- Work item: Count the lines in the entries below that mention the string "width", then write that number by itself.

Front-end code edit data
-*-*-

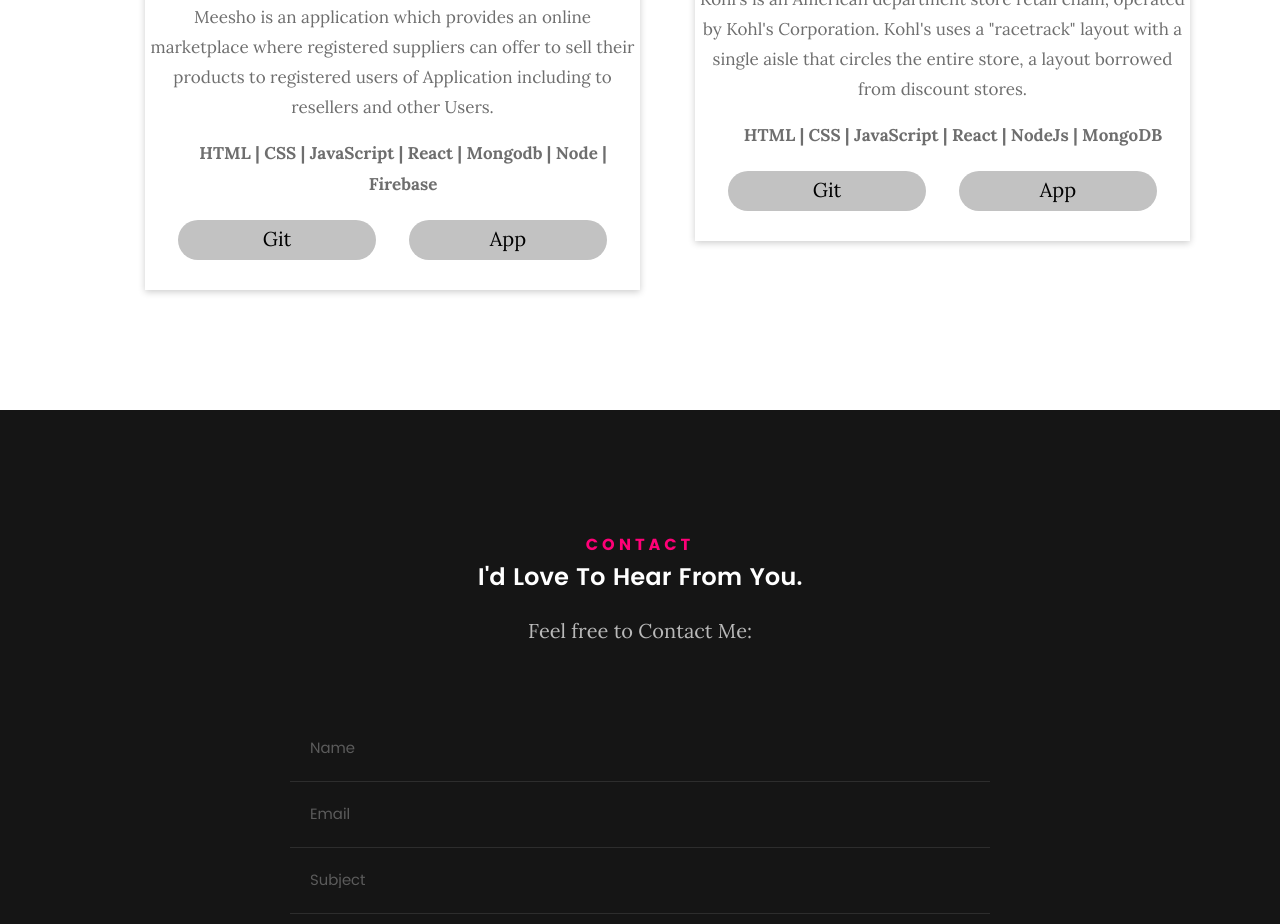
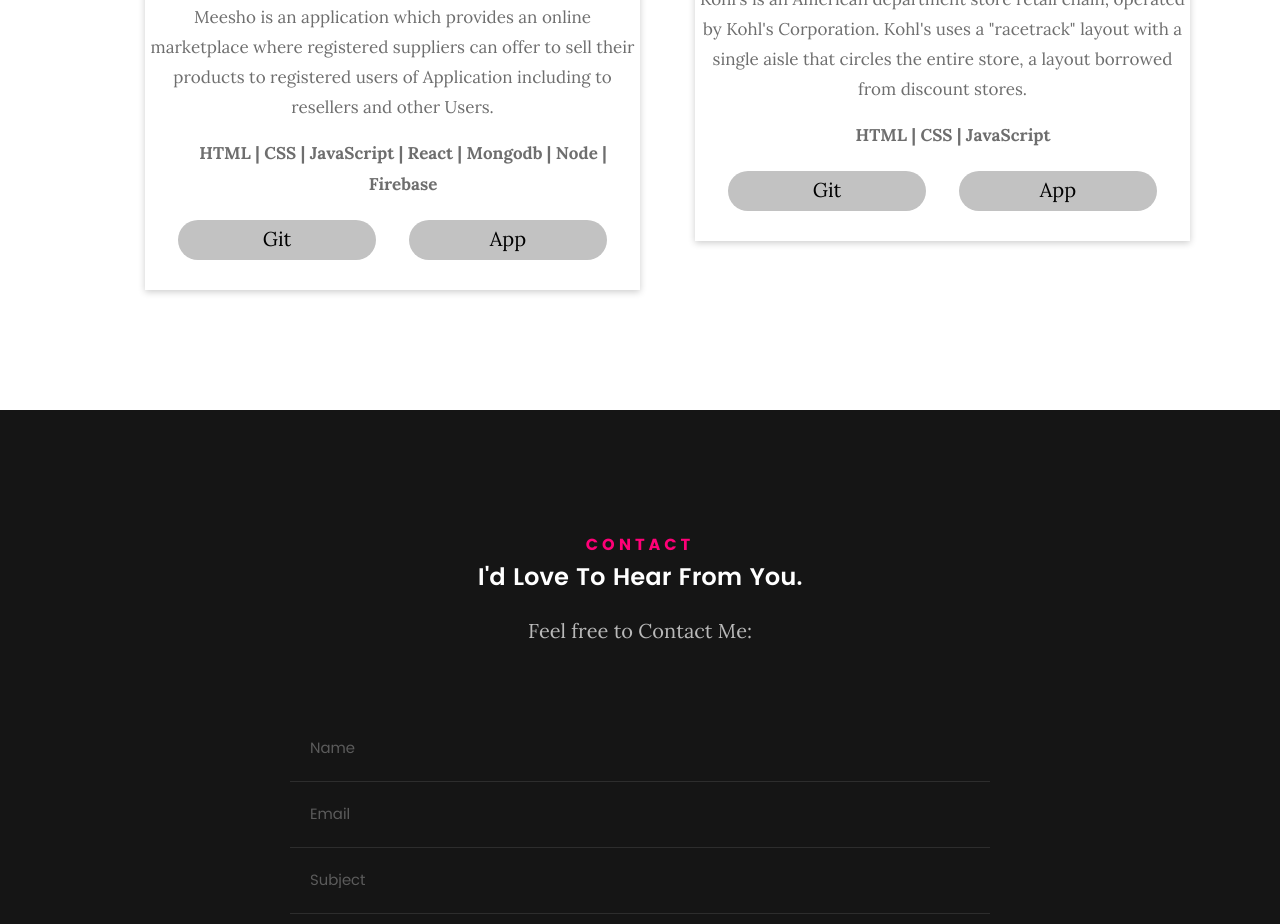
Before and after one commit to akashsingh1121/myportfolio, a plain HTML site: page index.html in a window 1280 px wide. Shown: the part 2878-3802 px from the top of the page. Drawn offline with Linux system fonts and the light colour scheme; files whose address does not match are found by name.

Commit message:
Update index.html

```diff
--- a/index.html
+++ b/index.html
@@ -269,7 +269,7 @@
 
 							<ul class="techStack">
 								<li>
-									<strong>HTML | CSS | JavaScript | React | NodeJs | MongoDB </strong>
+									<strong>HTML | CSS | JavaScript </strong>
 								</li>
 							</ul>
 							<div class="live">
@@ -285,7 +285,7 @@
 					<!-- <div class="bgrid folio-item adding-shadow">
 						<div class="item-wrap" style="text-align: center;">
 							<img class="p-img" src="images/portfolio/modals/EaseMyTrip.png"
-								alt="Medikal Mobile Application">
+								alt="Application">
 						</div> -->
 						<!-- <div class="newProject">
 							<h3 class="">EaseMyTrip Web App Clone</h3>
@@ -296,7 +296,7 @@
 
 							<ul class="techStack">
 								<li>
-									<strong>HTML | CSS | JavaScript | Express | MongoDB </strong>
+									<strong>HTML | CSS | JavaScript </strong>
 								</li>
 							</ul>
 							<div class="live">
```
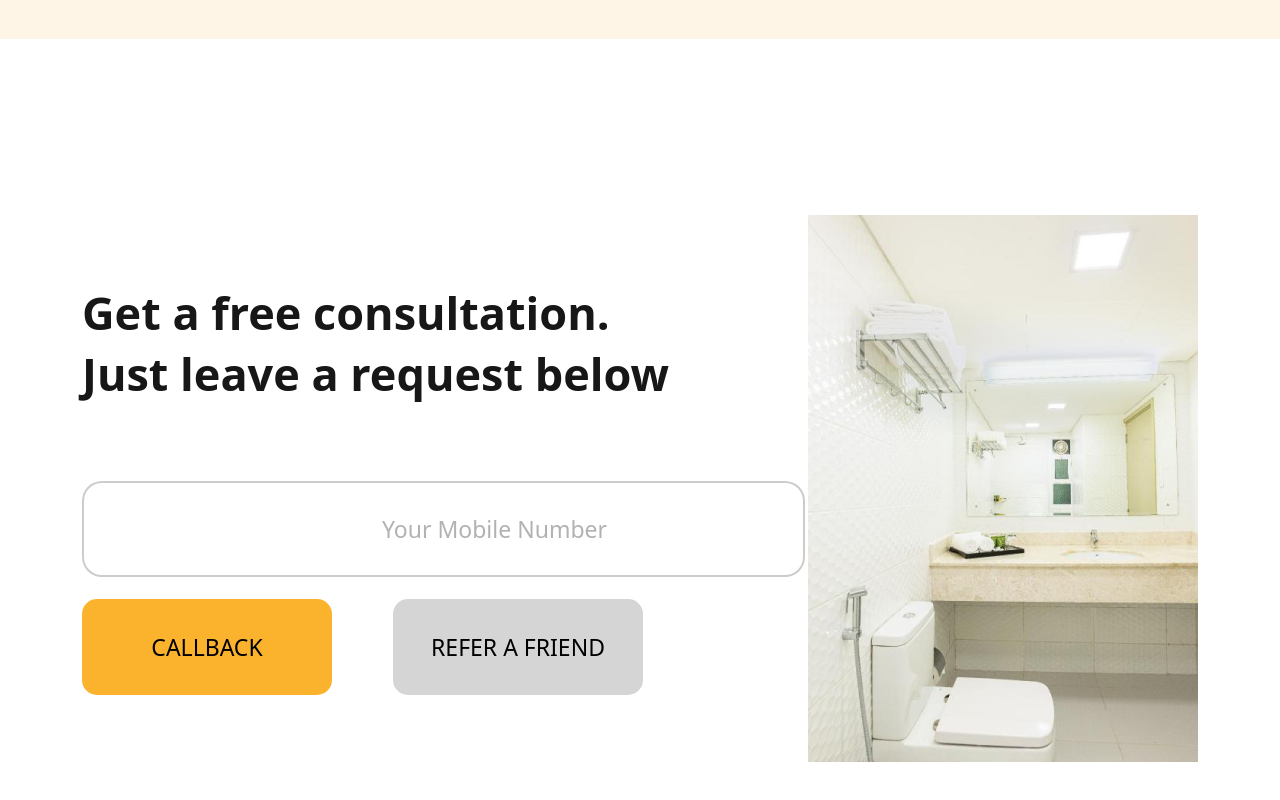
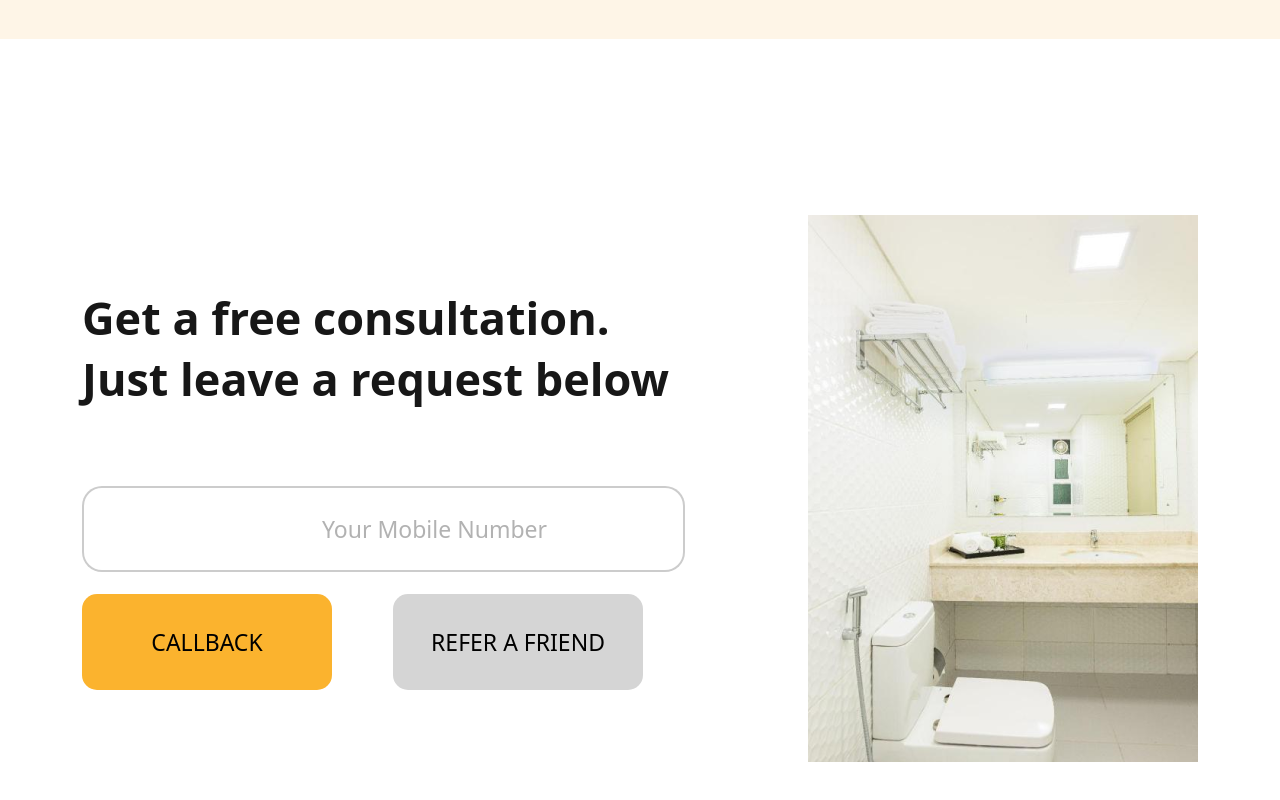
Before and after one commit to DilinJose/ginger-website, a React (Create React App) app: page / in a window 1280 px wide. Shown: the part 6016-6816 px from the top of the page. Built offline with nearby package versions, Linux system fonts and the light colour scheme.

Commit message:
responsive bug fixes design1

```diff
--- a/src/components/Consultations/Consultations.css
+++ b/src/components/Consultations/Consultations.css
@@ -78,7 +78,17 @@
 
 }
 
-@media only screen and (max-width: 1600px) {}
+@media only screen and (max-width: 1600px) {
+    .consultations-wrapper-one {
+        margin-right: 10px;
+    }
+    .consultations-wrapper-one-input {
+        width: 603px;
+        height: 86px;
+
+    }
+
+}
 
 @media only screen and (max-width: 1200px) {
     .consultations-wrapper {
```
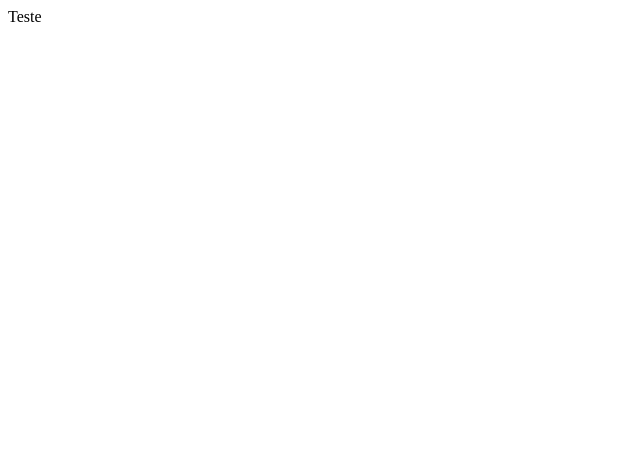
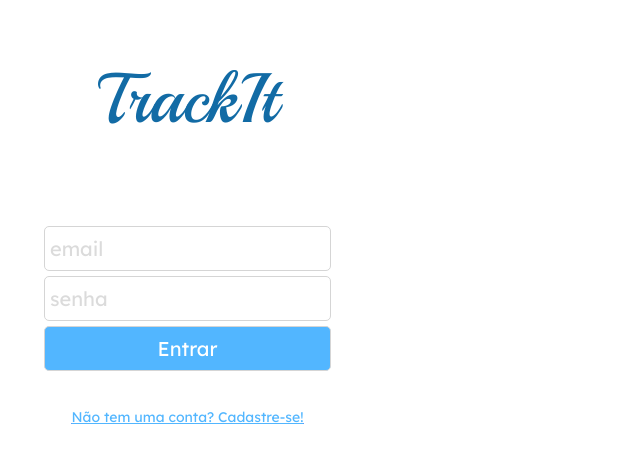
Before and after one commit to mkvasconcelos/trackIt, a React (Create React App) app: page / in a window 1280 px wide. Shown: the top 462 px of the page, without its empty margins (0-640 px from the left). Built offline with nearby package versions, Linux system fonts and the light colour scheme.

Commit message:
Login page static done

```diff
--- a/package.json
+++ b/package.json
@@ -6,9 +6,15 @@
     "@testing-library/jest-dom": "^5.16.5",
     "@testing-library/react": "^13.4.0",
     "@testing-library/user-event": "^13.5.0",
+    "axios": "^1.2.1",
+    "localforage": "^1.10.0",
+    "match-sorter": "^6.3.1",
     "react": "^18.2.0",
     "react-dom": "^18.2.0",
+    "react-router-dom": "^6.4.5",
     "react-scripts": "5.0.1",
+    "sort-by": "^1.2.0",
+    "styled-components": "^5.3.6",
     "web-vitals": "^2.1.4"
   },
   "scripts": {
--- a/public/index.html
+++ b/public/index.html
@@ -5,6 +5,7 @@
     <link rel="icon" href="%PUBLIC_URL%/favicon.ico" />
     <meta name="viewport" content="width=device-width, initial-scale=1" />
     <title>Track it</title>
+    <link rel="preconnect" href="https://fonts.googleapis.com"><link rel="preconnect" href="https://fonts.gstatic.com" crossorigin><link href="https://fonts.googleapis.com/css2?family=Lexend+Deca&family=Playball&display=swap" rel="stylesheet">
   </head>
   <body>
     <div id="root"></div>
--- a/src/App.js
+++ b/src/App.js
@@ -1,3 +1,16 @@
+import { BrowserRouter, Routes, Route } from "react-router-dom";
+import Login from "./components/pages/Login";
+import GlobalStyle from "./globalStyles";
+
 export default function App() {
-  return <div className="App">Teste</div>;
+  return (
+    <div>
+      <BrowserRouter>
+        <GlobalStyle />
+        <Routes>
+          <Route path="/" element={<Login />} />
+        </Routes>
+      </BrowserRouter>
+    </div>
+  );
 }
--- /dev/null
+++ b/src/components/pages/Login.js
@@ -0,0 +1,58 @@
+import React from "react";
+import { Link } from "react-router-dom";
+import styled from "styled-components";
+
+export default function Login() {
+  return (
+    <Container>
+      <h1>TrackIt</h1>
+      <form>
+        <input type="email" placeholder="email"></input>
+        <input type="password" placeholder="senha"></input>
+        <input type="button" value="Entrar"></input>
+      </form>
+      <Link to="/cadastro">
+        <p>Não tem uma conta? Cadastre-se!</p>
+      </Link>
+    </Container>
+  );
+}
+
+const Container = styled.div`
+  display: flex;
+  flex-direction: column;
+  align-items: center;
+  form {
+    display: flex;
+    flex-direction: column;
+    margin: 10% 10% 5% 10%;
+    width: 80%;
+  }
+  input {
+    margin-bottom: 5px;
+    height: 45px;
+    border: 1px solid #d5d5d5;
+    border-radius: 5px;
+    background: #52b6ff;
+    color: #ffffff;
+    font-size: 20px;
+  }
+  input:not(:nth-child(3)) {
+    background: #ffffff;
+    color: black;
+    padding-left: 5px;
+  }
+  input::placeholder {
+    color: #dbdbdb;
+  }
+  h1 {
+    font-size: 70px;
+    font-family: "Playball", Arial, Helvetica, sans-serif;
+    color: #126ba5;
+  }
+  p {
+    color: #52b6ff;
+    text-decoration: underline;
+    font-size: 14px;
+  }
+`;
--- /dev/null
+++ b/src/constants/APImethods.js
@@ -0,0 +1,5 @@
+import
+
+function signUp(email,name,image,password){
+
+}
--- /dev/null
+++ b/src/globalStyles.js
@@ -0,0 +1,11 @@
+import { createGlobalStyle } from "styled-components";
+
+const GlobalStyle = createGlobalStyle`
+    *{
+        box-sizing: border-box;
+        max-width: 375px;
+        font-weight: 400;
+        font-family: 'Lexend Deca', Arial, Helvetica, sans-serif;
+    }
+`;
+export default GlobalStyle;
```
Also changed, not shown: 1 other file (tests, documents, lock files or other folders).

-*-*-

- Exercise output: 7